> _Data provided_
- Opening Delimiter -
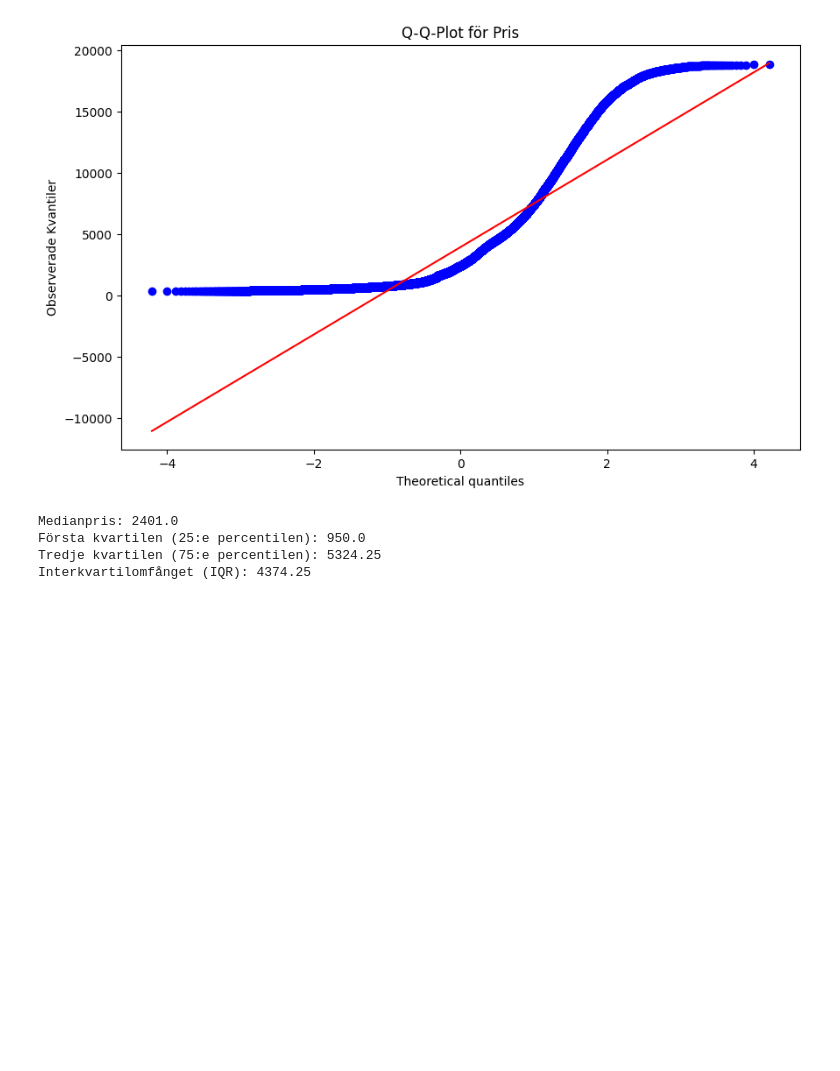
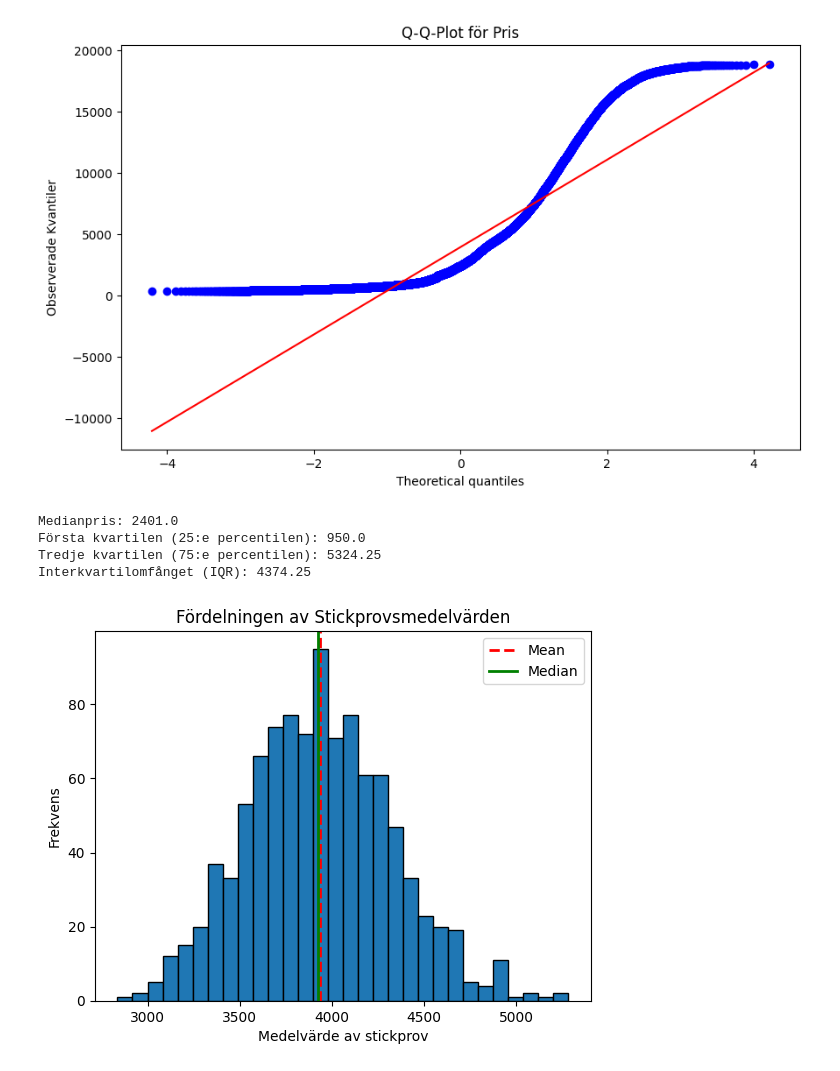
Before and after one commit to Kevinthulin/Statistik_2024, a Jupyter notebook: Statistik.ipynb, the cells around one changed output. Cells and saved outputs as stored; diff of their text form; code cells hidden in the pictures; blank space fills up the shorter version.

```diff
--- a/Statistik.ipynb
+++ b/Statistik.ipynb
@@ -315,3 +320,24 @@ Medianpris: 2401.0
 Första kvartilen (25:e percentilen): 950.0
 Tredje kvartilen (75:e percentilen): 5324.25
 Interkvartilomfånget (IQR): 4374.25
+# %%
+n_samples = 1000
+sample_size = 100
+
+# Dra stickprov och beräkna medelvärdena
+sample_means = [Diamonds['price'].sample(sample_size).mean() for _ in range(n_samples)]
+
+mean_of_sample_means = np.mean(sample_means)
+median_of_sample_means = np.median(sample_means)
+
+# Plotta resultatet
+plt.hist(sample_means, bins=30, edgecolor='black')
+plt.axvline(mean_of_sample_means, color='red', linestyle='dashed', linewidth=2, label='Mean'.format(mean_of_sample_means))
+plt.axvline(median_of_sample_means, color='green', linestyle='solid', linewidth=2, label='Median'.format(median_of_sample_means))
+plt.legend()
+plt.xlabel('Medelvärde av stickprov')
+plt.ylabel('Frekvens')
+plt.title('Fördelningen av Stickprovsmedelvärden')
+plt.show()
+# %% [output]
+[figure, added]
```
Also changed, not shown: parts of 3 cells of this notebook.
- Closing Delimiter -
- Opening Delimiter -
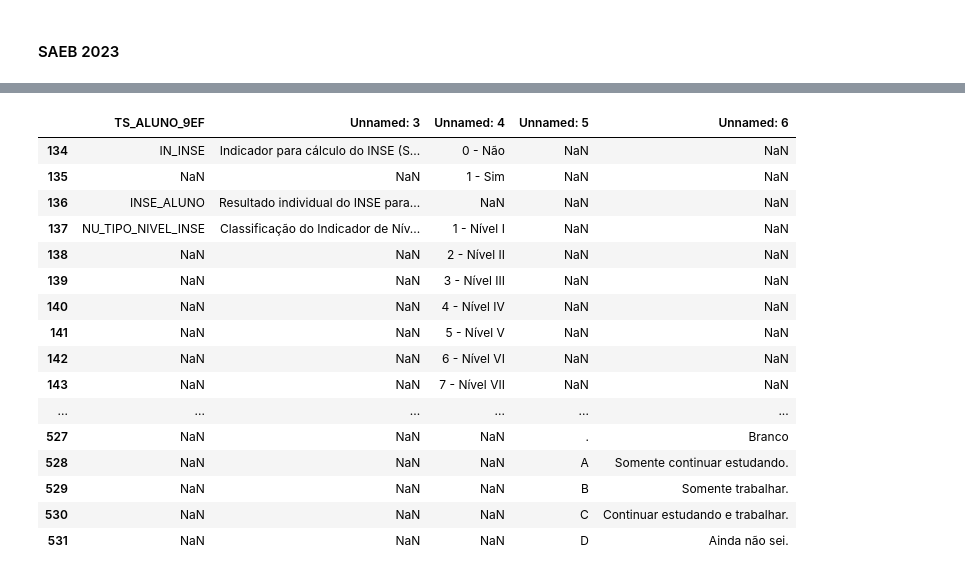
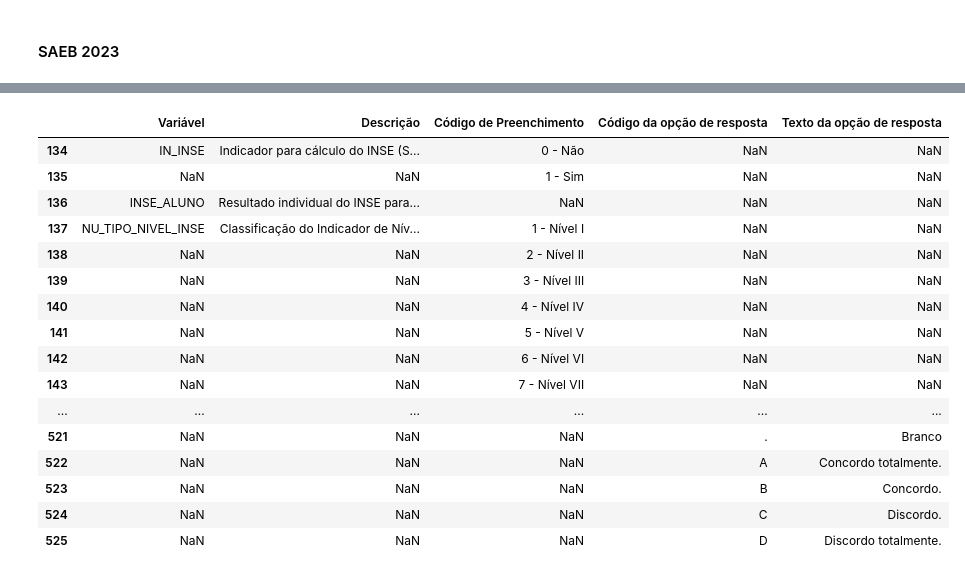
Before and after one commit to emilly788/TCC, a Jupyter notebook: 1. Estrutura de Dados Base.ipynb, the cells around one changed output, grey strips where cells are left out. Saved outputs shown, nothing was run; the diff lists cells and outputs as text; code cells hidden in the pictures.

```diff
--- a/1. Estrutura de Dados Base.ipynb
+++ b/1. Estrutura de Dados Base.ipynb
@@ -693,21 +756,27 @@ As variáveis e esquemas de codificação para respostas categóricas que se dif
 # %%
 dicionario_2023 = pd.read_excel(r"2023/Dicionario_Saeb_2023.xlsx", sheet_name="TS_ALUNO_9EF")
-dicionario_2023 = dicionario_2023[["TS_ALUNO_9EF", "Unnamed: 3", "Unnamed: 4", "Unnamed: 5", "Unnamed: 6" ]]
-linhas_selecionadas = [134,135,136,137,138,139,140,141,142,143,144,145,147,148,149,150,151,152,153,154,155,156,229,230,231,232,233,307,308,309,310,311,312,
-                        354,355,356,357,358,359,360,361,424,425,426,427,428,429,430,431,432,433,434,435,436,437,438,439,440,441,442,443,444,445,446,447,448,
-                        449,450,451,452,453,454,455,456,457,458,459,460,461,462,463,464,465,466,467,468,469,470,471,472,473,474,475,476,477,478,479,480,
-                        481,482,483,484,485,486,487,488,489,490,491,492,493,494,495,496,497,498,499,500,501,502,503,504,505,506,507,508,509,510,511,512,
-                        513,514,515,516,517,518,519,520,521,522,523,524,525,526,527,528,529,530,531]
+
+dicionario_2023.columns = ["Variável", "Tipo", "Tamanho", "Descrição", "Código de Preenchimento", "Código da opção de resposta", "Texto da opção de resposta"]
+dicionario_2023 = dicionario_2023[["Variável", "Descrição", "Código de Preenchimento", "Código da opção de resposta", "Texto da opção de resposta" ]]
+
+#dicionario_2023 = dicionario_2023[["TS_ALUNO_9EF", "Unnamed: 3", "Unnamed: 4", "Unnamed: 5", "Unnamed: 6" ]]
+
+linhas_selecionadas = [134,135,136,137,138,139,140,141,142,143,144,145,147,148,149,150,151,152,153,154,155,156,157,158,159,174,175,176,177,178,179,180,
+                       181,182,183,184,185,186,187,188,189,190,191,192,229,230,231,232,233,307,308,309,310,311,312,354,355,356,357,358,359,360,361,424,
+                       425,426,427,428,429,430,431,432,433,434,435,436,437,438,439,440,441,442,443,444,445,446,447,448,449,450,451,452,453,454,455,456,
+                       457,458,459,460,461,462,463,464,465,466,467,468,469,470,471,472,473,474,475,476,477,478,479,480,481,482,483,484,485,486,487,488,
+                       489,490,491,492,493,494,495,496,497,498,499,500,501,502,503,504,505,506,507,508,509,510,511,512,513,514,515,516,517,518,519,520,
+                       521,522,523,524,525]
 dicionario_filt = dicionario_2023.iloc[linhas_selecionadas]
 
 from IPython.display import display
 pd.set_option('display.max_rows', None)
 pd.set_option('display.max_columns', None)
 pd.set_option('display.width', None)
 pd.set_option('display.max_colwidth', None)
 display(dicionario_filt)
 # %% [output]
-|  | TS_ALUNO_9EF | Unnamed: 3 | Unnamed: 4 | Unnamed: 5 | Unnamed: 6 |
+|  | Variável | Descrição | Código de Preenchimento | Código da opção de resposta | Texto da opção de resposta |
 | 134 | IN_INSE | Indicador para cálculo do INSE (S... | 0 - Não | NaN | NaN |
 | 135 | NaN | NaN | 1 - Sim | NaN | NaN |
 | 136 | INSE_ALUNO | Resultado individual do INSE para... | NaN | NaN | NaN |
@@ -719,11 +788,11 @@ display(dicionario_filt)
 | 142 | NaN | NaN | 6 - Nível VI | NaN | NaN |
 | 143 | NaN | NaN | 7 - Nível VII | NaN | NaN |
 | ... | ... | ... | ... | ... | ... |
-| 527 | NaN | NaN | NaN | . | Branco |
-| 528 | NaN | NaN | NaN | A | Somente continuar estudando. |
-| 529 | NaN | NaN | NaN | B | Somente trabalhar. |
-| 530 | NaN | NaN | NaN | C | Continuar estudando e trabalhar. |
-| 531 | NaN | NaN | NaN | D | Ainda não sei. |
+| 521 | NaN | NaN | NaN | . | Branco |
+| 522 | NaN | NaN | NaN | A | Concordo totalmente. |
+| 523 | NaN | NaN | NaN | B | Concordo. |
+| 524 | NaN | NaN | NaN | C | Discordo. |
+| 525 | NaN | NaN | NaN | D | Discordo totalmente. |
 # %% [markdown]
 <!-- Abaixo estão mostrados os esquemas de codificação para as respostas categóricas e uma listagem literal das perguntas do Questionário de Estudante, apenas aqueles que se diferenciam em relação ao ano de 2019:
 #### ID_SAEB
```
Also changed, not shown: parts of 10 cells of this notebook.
- Closing Delimiter -
> _What you have to do_
Word for word, restate the lines of the listing above starting at the line with "Before and after one commit to Kevinthulin/Statistik_2024, a" and ending at the line with "Also changed, not shown: parts of 3", and nothing outside them.

> _Response to the task_
Before and after one commit to Kevinthulin/Statistik_2024, a Jupyter notebook: Statistik.ipynb, the cells around one changed output. Cells and saved outputs as stored; diff of their text form; code cells hidden in the pictures; blank space fills up the shorter version.

```diff
--- a/Statistik.ipynb
+++ b/Statistik.ipynb
@@ -315,3 +320,24 @@ Medianpris: 2401.0
 Första kvartilen (25:e percentilen): 950.0
 Tredje kvartilen (75:e percentilen): 5324.25
 Interkvartilomfånget (IQR): 4374.25
+# %%
+n_samples = 1000
+sample_size = 100
+
+# Dra stickprov och beräkna medelvärdena
+sample_means = [Diamonds['price'].sample(sample_size).mean() for _ in range(n_samples)]
+
+mean_of_sample_means = np.mean(sample_means)
+median_of_sample_means = np.median(sample_means)
+
+# Plotta resultatet
+plt.hist(sample_means, bins=30, edgecolor='black')
+plt.axvline(mean_of_sample_means, color='red', linestyle='dashed', linewidth=2, label='Mean'.format(mean_of_sample_means))
+plt.axvline(median_of_sample_means, color='green', linestyle='solid', linewidth=2, label='Median'.format(median_of_sample_means))
+plt.legend()
+plt.xlabel('Medelvärde av stickprov')
+plt.ylabel('Frekvens')
+plt.title('Fördelningen av Stickprovsmedelvärden')
+plt.show()
+# %% [output]
+[figure, added]
```
Also changed, not shown: parts of 3 cells of this notebook.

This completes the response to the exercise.